When you copy the listing, skip the images and return each line verbatim.

•••••

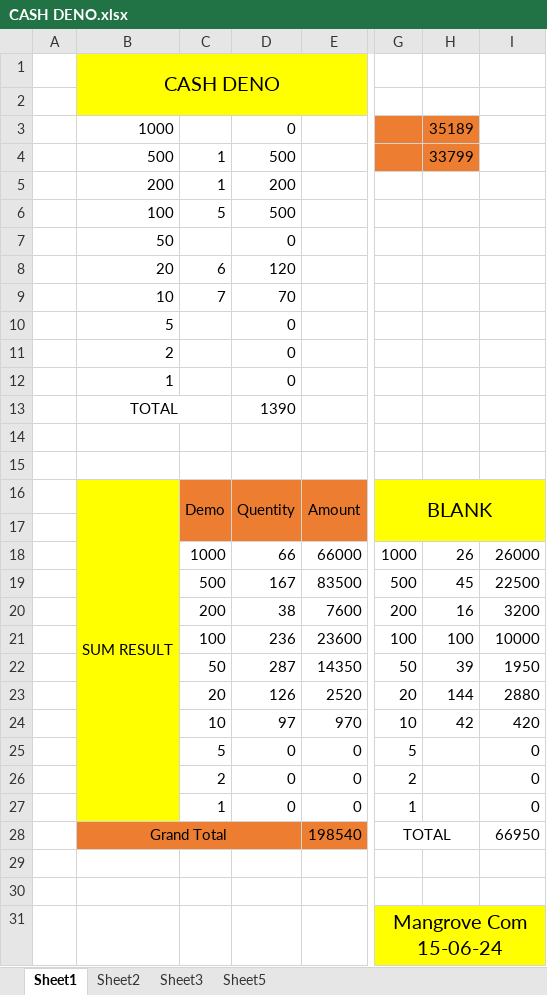
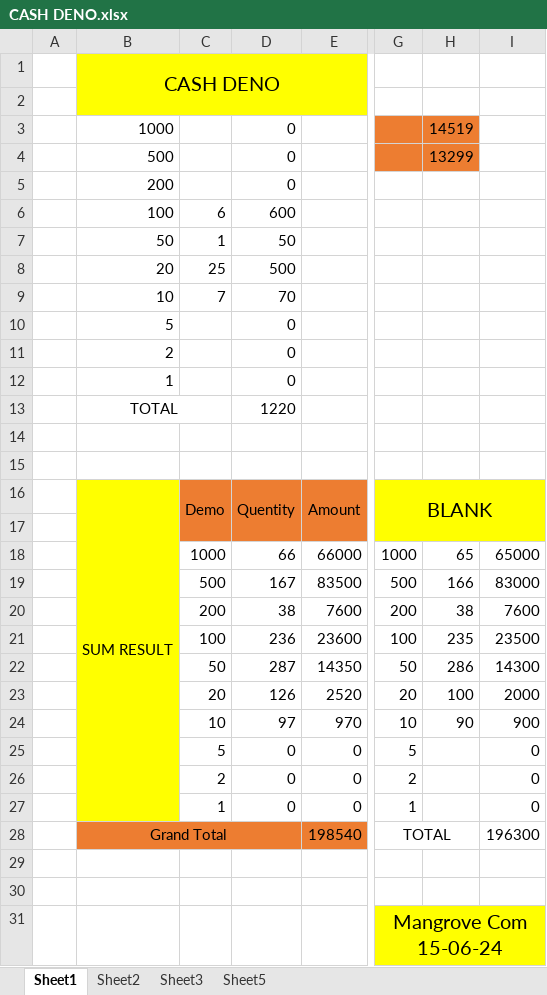
Before and after one commit to shakilahmad777/mangrove, an Excel workbook: Daily_Work/CASH DENO.xlsx, sheet Sheet1, drawn as a sheet; only a part is shown, gaps mark what is left out; values as stored, in another font and other column widths than the file's, no borders; the diff names each change by its address in the sheet, - before the commit and + after, or states it on an @@ line.

```diff
--- a/Daily_Work/CASH DENO.xlsx (sheet Sheet1)
+++ b/Daily_Work/CASH DENO.xlsx (sheet Sheet1)
-H3: 35189
+H3: 14519
-C4:C5: 1
+C4:C5: (empty)
-D4: 500
+D4: 0
-H4: 33799
+H4: 13299
-D5: 200
+D5: 0
-C6: 5
+C6: 6
-D6: 500
+D6: 600
-C7: (empty)
+C7: 1
-D7: 0
+D7: 50
-C8: 6
+C8: 25
-D8: 120
+D8: 500
-D13: 1390
+D13: 1220
-H18: 26
+H18: 65
-I18: 26000
+I18: 65000
-H19: 45
+H19: 166
-I19: 22500
+I19: 83000
-H20: 16
+H20: 38
-I20: 3200
+I20: 7600
-H21: 100
+H21: 235
-I21: 10000
+I21: 23500
-H22: 39
+H22: 286
-I22: 1950
+I22: 14300
-H23: 144
+H23: 100
-I23: 2880
+I23: 2000
-H24: 42
+H24: 90
-I24: 420
+I24: 900
-I28: 66950
+I28: 196300
```
Also changed, not shown: Daily_Work/BL Audit Form.xlsx, Daily_Work/Route Cost RSO.xlsx, 1 other file.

•••••

**Answer below**.
Before and after one commit to shakilahmad777/mangrove, an Excel workbook: Daily_Work/CASH DENO.xlsx, sheet Sheet1, drawn as a sheet; only a part is shown, gaps mark what is left out; values as stored, in another font and other column widths than the file's, no borders; the diff names each change by its address in the sheet, - before the commit and + after, or states it on an @@ line.

```diff
--- a/Daily_Work/CASH DENO.xlsx (sheet Sheet1)
+++ b/Daily_Work/CASH DENO.xlsx (sheet Sheet1)
-H3: 35189
+H3: 14519
-C4:C5: 1
+C4:C5: (empty)
-D4: 500
+D4: 0
-H4: 33799
+H4: 13299
-D5: 200
+D5: 0
-C6: 5
+C6: 6
-D6: 500
+D6: 600
-C7: (empty)
+C7: 1
-D7: 0
+D7: 50
-C8: 6
+C8: 25
-D8: 120
+D8: 500
-D13: 1390
+D13: 1220
-H18: 26
+H18: 65
-I18: 26000
+I18: 65000
-H19: 45
+H19: 166
-I19: 22500
+I19: 83000
-H20: 16
+H20: 38
-I20: 3200
+I20: 7600
-H21: 100
+H21: 235
-I21: 10000
+I21: 23500
-H22: 39
+H22: 286
-I22: 1950
+I22: 14300
-H23: 144
+H23: 100
-I23: 2880
+I23: 2000
-H24: 42
+H24: 90
-I24: 420
+I24: 900
-I28: 66950
+I28: 196300
```
Also changed, not shown: Daily_Work/BL Audit Form.xlsx, Daily_Work/Route Cost RSO.xlsx, 1 other file.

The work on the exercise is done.